Experts are growing increasingly concerned about impending “locally acquired” cases of Zika (whereby mosquitos in the U.S. are transferring the virus to livestock and people, and, people are spreading the virus from one to another.)
Reuter’s quotes an epidemiologist from Mississippi’s Department of Health as stating the South is “woefully under-invested” to the task.
Today’s Wall Street Journal informs that the Zika virus will arrive to U.S. shores “in a month or so” and experts are continuing to ring the alarm about the shortening of the time frame for when that day will arrive. The hotter the weather gets, the sooner the day will come.
Meanwhile, President Obama and Congress tussle over the appropriations required to address the virus, and, there seems to be further disagreement concerning from which account the needed funds will be drawn.
Obama is asking Congress to approve $1.9 billion in financing to fight the spread of Zika.
H.R. 4446 would provide $622 million (a bit more than a billion short) and would divert funds from an account which had previously been earmarked to fight Ebola in the U.S.
Congress has been relatively silent on what it intends to do to fight the spread of Ebola, which is still a credible threat to U.S. public health.
Obama equated the House’s proposed transfer of funds from one virus-fighting account to another, as the House attempting to “rob Peter to pay Paul”, and, seemed a bit bewildered that the House would suggest there is “no new money there”.
Whether there is or is not actual new money available in the federal budget (after Iraq, Afghanistan, Syria and Panama, who can know?), there is the matter of an impending public health crisis for which the United States has claimed the tortoise as its mascot.
Only, this public health crisis is a potential women’s health crisis because infection by the Zika virus holds such dire consequence for pregnant women, women of childbearing age and their unborn children. Little is known about microcephaly, the birth defect caused when a pregnant woman becomes infected by the Zika virus, other than pregnant women who have contracted the virus are at risk of their unborn children being born with the condition. (In March, WHO estimated that Brazil will suffer 2,500 cases of microcephaly in its population.)
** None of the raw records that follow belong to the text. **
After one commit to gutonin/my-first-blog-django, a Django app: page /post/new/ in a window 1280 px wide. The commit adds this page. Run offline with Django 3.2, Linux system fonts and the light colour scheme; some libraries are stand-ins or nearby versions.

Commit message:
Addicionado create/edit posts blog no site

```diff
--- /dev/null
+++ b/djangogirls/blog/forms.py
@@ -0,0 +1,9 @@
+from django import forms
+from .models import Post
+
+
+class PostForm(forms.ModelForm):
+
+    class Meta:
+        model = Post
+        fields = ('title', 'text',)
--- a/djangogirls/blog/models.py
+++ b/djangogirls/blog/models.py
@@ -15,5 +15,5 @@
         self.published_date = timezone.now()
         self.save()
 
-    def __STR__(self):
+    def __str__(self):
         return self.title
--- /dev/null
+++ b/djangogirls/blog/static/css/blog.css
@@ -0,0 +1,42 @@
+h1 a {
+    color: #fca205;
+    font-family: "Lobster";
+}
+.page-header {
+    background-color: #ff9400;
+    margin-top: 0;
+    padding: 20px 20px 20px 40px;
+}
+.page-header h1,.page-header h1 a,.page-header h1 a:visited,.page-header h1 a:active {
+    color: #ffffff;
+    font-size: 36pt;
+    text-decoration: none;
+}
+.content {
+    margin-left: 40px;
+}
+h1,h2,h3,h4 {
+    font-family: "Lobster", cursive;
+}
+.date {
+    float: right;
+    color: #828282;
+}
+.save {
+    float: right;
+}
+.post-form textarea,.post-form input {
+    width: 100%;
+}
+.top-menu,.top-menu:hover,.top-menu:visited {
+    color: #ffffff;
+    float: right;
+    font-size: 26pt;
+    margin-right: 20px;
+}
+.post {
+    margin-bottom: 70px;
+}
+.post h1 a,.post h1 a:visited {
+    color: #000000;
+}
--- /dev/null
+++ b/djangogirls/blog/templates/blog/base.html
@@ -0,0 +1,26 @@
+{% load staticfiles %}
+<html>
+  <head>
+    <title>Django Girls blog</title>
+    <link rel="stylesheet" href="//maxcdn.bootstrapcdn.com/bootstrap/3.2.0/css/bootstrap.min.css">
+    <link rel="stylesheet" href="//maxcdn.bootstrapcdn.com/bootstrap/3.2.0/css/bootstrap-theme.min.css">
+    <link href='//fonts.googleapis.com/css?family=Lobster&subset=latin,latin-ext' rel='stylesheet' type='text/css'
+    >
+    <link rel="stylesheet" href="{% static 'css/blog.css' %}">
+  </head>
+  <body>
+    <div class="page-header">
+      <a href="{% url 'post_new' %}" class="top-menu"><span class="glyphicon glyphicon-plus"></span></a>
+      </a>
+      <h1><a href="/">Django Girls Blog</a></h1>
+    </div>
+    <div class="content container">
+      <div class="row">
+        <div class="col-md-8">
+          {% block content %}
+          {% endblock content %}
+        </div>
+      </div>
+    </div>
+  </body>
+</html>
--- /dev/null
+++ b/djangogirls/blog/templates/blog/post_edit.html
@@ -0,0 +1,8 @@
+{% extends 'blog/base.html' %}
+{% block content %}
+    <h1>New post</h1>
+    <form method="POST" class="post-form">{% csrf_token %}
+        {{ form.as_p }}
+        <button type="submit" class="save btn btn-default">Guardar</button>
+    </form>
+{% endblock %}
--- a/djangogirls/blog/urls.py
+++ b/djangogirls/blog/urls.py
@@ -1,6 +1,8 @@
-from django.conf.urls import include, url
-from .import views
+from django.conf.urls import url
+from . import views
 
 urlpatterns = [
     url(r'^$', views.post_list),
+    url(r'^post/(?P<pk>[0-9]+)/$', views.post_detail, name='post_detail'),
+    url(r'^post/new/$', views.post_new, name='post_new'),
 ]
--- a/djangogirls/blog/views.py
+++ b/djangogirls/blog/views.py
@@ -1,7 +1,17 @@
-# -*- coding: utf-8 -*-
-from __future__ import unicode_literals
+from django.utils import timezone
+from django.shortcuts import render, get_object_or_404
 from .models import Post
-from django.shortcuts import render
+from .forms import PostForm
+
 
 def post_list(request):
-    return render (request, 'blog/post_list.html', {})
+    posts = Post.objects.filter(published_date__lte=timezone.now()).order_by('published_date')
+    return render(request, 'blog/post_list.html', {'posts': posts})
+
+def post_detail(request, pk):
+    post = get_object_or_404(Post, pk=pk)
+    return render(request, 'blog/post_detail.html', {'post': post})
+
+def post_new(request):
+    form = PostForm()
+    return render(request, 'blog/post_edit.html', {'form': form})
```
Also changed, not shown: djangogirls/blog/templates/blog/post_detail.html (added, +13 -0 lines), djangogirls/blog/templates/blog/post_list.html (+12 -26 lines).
The Zika virus is carried by two breeds of mosquito: the Aedes aegypti and Aedes albopictus. The United States is habitat to both breeds of insect (states can be habitat to one or both breeds of the mosquitos.)
The CDC estimates the spread of Aedes aegypti and/or the Aedes albopictus to all Southern states, most Eastern states and large swaths of the midwest.
Currently, New York (114) and Florida (109) have the highest number of reported cases.
The issue of mosquito control is an area of government most often managed by local municipalities. If a community has a mosquito control policy in place, it is often a truck spraying a neighborhood on a weekly or monthly basis.
Fighting Zika will require more of a sustained effort: the public needs to understand how Zika is spread (the virus can be spread through sexual contact); pregnant women should be reminded to postpone pregnancies if they have recently been infected (a touchy subject for any conservative Southern governor); communities should be made aware standing water is a breeding ground for mosquito populations; and, communities should be reminded about the use of insect repellents, protective clothing and mosquito netting, as barriers to infection.
Monitoring of livestock, mosquito populations and infected individuals is also a part of preparedness and reducing the spread of the virus.
There will be added financial stress to communities as they treat the virus and birth defects, should those occur.
Many states have held knowledge for the need to control mosquito populations for some time because of the threat of viruses such as the West Nile. It will be difficult for some states to now argue they have been caught unaware. The same is true for the federal government: the BBC quotes WHO’s director Dr. Margaret Chan as saying that Zika is “the price being paid for a massive policy failure that dropped the ball on mosquito control in the 1970s”.